The Western Marsh Harrier (Circus aeruginosus) is a large bird of prey, a raptor and an accipiter in the Accipitridae family of hawks.
The Western Marsh Harrier has reddish-brown feathers with light coloured streaks. Its head and shoulders are pale yellowish-grey. Its legs and feet are yellow. It has orange-brown eyes with a bright yellow eye-ring. Its beak is grey-black. The female is darker, and almost chocolate brown.
It grows to 43-54 centimetres (17-21 inches) tall, with a wingspan of 115-130 centimetres (45-51 inches).

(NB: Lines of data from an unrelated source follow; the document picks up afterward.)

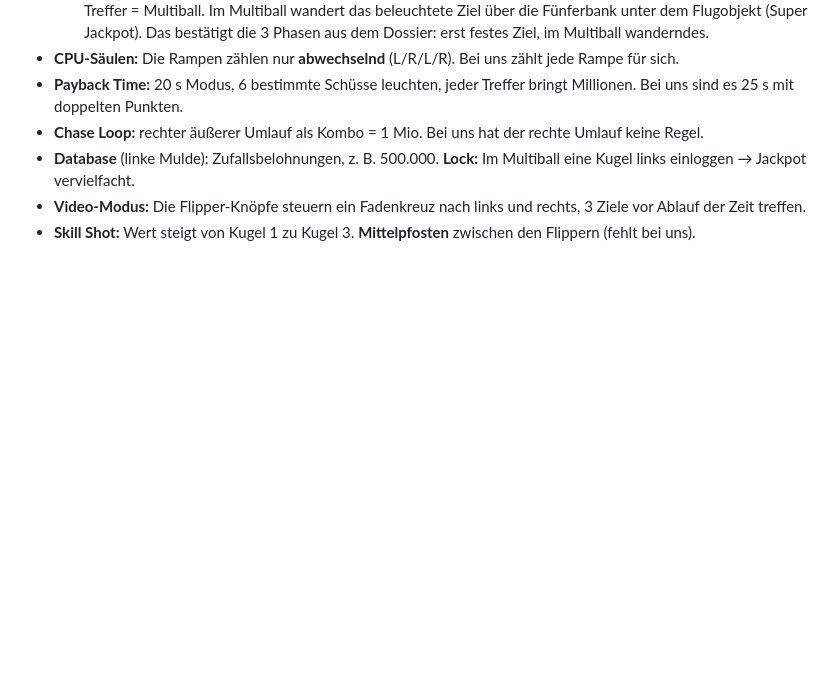
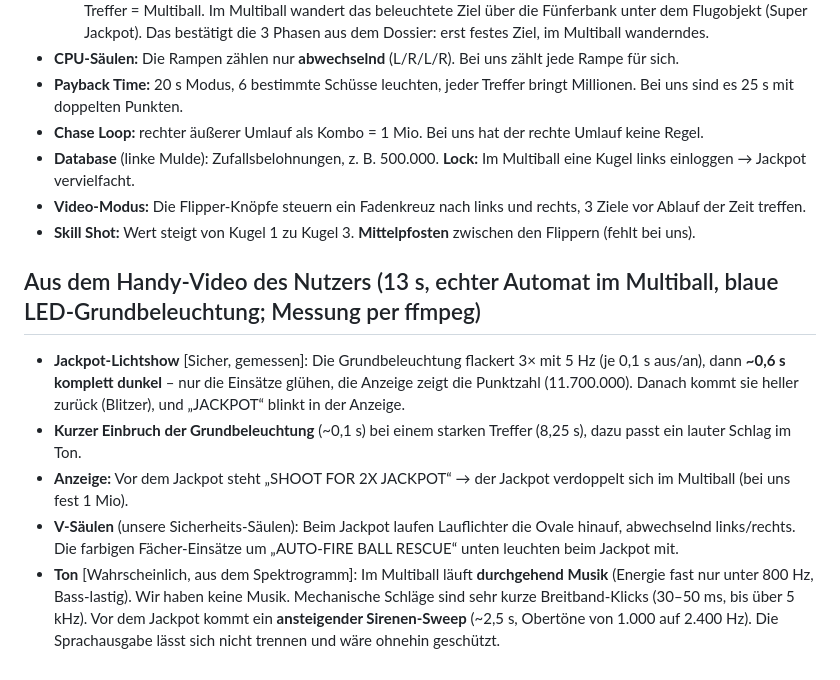
Before and after one commit to luperttrading-lab/flipper, a Markdown page: CLAUDE.md, the part around the change. GitHub-like rendering; blank space fills up the shorter version.

Commit message:
CLAUDE.md: Befunde aus dem Handy-Video (Licht und Ton im Multiball)
Co-Authored-By: Claude Opus 5.5 <noreply@anthropic.com>
Claude-Session: https://claude.ai/code/session_01TgdQvcXdovTfUF3y52Myqe

```diff
--- a/CLAUDE.md
+++ b/CLAUDE.md
@@ -140,3 +140,17 @@ Layout-Vorlage. Abweichungen zu unserem Stand 0.17:
   Jackpot vervielfacht.
 - **Video-Modus:** Die Flipper-Knöpfe steuern ein Fadenkreuz nach links und rechts, 3 Ziele vor Ablauf der Zeit treffen.
 - **Skill Shot:** Wert steigt von Kugel 1 zu Kugel 3. **Mittelpfosten** zwischen den Flippern (fehlt bei uns).
+
+## Aus dem Handy-Video des Nutzers (13 s, echter Automat im Multiball, blaue LED-Grundbeleuchtung; Messung per ffmpeg)
+
+- **Jackpot-Lichtshow** [Sicher, gemessen]: Die Grundbeleuchtung flackert 3× mit 5 Hz (je 0,1 s aus/an), dann
+  **~0,6 s komplett dunkel** – nur die Einsätze glühen, die Anzeige zeigt die Punktzahl (11.700.000). Danach kommt sie
+  heller zurück (Blitzer), und „JACKPOT“ blinkt in der Anzeige.
+- **Kurzer Einbruch der Grundbeleuchtung** (~0,1 s) bei einem starken Treffer (8,25 s), dazu passt ein lauter Schlag im Ton.
+- **Anzeige:** Vor dem Jackpot steht „SHOOT FOR 2X JACKPOT“ → der Jackpot verdoppelt sich im Multiball (bei uns fest 1 Mio).
+- **V-Säulen** (unsere Sicherheits-Säulen): Beim Jackpot laufen Lauflichter die Ovale hinauf, abwechselnd links/rechts.
+  Die farbigen Fächer-Einsätze um „AUTO-FIRE BALL RESCUE“ unten leuchten beim Jackpot mit.
+- **Ton** [Wahrscheinlich, aus dem Spektrogramm]: Im Multiball läuft **durchgehend Musik** (Energie fast nur unter
+  800 Hz, Bass-lastig). Wir haben keine Musik. Mechanische Schläge sind sehr kurze Breitband-Klicks (30–50 ms, bis
+  über 5 kHz). Vor dem Jackpot kommt ein **ansteigender Sirenen-Sweep** (~2,5 s, Obertöne von 1.000 auf 2.400 Hz).
+  Die Sprachausgabe lässt sich nicht trennen und wäre ohnehin geschützt.
```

It is native to western Eurasia, Africa, and Central Asia, in countries such as China, Mongolia, and Siberia. It prefers wetland locations, marshlands, and open habitats.
It is diurnal, active during the day.
It feeds on small mammals, birds, insects, reptiles, and frogs. It glides low over open ground, often circling, in search of prey.
The Western Marsh Harrier makes a nest on the ground. It is made of sticks, reeds, and grass. The female lays 3-8 eggs, which hatch after 31-38 days.
[Location of photographs: Dushanbe Zoo, Tajikistan]
Photographer: Martina Nicolls
Martina Nicolls: SIMILAR BUT DIFFERENT IN THE ANIMAL KINGDOM